How to grow and monetize communities with Jill Salzman
March 3, 2020, 9 p.m.
On this episode Abadesi talks to Jill Salzman, founder of The Founding Moms, a “global collective of offline masterminds and online resources for mom entrepreneurs.” She was formerly the founder of a music management firm and was also the creator of a line of baby jewelry.
In this episode they talk about...
The story of the creation of The Founding Moms and how it’s helping mom entrepreneurs around the globe
“No one wants to say that they’re a mom entrepreneur. They’re an entrepreneur. They don’t like to use the word mom. They don’t want people to know they’re distracted by kids. There are tons of moms who are making things but don’t want to say it because nobody else is.”
Jill tells the story of the businesses she founded prior to this one, including her time managing bands and how it was akin to building communities, although in a very different manner than she does today with The Founding Moms. She says that the community and business grew out of an inauspicious beginning after she created an informal meetup in Chicago for moms with businesses.
She was surprised at the number of people who showed up and also that there were people from outside her city who were requesting a chapter in their own cities. The Founding Moms has since grown to include countries around the world, with chapters in Singapore, Guatemala, and more.
“I posted on Meetup and I said ‘if you’re a woman with a business and a baby, please come have coffee with me and tell me how you’re doing it because I think I’m going to lose my mind.”
How she grew the community and her advice for those who are new to community-building
“I think we need to eradicate the idea of networking being a dirty word.”
Initially, Jill showed up to the meetups without a formal plan or agenda for what should take place. She realized that when she showed up with a piece of paper with handwritten notes, people commented on how organized she was. She then started showing up with a printed piece of paper, and has since created much more structure for the meetups.
She says that in her case and for those new to community-building, it’s best to show up and listen and ask a lot of questions of your community members. If you listen to them, they’ll tell you what they need and lead you to the ways that you need to change to grow the community further.
She explains why you shouldn’t feel the need to include absolutely everyone in your community and why in fact it’s actually best to set yourself a goal to make sure that the wrong types of people are not feeling a part of the community.

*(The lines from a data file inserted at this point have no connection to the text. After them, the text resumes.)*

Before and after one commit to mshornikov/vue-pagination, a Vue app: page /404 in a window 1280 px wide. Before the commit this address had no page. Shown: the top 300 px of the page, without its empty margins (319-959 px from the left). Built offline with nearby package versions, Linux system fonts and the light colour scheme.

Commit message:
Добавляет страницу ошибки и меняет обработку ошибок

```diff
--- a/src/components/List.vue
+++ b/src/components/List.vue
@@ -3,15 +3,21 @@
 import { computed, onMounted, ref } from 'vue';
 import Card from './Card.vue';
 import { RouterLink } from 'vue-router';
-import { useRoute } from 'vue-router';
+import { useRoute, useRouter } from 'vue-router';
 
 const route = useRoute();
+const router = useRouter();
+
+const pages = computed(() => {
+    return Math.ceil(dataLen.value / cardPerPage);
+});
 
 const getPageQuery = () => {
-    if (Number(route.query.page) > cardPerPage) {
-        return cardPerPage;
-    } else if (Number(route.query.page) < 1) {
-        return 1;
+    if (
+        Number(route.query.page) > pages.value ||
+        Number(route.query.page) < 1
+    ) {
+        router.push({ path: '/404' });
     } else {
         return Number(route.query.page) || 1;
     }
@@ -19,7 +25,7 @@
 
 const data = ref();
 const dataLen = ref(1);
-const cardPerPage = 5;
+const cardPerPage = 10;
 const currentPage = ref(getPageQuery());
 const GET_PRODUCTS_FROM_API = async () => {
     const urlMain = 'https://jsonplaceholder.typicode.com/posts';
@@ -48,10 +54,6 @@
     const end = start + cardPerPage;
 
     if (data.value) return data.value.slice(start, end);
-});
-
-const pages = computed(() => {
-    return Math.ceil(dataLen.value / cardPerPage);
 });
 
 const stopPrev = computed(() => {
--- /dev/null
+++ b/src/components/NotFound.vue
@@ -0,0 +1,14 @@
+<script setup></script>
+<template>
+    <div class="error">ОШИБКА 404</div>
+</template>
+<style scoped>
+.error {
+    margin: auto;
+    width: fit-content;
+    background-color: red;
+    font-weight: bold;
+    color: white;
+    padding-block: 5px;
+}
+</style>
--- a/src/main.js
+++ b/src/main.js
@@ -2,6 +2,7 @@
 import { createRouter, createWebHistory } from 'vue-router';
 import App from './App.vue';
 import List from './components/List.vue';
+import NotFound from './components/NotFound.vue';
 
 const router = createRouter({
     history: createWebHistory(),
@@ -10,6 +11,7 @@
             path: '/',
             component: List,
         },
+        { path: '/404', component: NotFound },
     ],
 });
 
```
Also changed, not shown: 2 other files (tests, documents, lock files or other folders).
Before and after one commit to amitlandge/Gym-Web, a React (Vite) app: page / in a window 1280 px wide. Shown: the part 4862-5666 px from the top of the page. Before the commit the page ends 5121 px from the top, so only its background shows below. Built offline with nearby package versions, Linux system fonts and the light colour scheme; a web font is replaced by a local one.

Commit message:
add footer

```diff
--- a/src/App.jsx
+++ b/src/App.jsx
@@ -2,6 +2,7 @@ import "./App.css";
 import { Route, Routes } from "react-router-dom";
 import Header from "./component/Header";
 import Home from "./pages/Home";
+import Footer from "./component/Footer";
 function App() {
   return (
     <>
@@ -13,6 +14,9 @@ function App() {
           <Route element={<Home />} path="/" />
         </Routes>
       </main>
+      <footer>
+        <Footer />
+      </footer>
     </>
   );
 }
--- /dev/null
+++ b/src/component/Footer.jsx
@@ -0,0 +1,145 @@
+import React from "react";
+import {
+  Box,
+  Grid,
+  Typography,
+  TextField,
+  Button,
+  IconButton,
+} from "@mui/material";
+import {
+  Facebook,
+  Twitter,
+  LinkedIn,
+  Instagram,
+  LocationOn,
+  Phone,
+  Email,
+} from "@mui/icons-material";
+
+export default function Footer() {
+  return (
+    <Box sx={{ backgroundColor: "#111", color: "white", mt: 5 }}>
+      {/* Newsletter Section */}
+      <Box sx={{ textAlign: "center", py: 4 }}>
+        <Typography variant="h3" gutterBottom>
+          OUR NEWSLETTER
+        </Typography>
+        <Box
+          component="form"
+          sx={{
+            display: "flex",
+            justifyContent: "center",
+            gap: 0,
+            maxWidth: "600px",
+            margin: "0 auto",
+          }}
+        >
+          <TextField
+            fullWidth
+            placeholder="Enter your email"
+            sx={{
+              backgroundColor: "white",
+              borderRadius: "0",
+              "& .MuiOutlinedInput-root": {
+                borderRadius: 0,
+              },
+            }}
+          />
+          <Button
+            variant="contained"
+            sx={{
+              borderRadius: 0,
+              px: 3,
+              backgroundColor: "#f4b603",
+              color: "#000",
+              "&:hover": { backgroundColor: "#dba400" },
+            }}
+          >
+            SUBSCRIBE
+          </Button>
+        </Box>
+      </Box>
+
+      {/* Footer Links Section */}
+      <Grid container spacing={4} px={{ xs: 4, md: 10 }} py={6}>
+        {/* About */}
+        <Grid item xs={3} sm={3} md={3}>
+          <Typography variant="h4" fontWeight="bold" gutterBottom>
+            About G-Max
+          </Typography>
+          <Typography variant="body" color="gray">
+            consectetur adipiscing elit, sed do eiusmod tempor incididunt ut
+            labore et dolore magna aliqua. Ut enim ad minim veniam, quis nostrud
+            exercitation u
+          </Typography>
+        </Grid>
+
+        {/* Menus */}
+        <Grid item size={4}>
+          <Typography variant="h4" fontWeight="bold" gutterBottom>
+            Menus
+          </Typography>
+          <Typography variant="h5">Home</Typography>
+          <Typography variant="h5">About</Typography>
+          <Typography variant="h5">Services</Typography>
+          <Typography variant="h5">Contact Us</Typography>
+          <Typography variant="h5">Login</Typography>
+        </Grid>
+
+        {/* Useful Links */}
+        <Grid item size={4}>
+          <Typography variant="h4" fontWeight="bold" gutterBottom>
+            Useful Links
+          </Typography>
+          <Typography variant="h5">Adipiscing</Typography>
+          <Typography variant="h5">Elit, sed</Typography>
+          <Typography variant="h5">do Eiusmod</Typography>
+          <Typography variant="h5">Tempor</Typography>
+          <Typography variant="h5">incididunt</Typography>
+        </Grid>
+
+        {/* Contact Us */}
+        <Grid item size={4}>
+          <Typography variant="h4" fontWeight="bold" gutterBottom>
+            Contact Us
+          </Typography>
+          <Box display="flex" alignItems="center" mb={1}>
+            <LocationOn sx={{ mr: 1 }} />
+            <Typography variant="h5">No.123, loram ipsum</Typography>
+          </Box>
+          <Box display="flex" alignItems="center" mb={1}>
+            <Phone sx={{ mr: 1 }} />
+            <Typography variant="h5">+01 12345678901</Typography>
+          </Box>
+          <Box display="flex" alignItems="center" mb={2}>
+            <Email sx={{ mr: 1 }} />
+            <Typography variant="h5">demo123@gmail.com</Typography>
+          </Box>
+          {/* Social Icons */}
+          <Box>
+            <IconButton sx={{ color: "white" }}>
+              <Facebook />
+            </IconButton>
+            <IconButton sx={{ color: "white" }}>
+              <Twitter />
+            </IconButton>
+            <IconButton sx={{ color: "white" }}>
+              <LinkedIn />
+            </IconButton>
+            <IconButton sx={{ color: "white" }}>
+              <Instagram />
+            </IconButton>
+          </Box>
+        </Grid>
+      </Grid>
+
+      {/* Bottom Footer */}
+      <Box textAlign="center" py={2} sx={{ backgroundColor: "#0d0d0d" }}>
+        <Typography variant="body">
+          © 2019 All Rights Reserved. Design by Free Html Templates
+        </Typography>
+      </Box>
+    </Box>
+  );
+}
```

She also gives her advice on branding, outreach, and content marketing.
“I know in my heart of hearts ten years in there is nothing that trumps meeting up in real life at all.”
How she approached the decision to charge for access and subsequently increase prices, as well as how she stays productive
“If you learn to lean on the community and become a little more vulnerable than you’re used to, I can’t tell you how exponentially you’re going to grow.”
Jill talks about the thought process that went into deciding whether to charge for access to the community and how she came up with the number that she would charge per month. She started at $10 and has since increased it to $35. She says that everything she does is “literally trial and error” and that she simply Googled what other communities were charging. She explains why you shouldn’t be afraid to charge for your community and how to overcome your fear that your members will leave if you do so.
She also explains how she manages her schedule, why she uses three (!) virtual assistants and the work they each do, as well as how her team of contractors at The Founding Moms works together.
“I have three virtual assistants. I am a huge VA proponent. I think you’re all missing out if you don’t have one because they’re extremely affordable and amazing at getting things done for you.”
She also talks about some of the products she’s loving right now.
We’ll be back next week so be sure to subscribe on Apple Podcasts, Google Podcasts, Spotify, Breaker, Overcast, or wherever you listen to your favorite podcasts. Big thanks to Headspin for their support.
Companies and Products Mentioned on This Episode
Loom — Seamless screen, mic, and camera recording for Chrome.
Marco Polo — Find your phone by shouting MARCO!
Slack — Be less busy. Real-time messaging, archiving and search.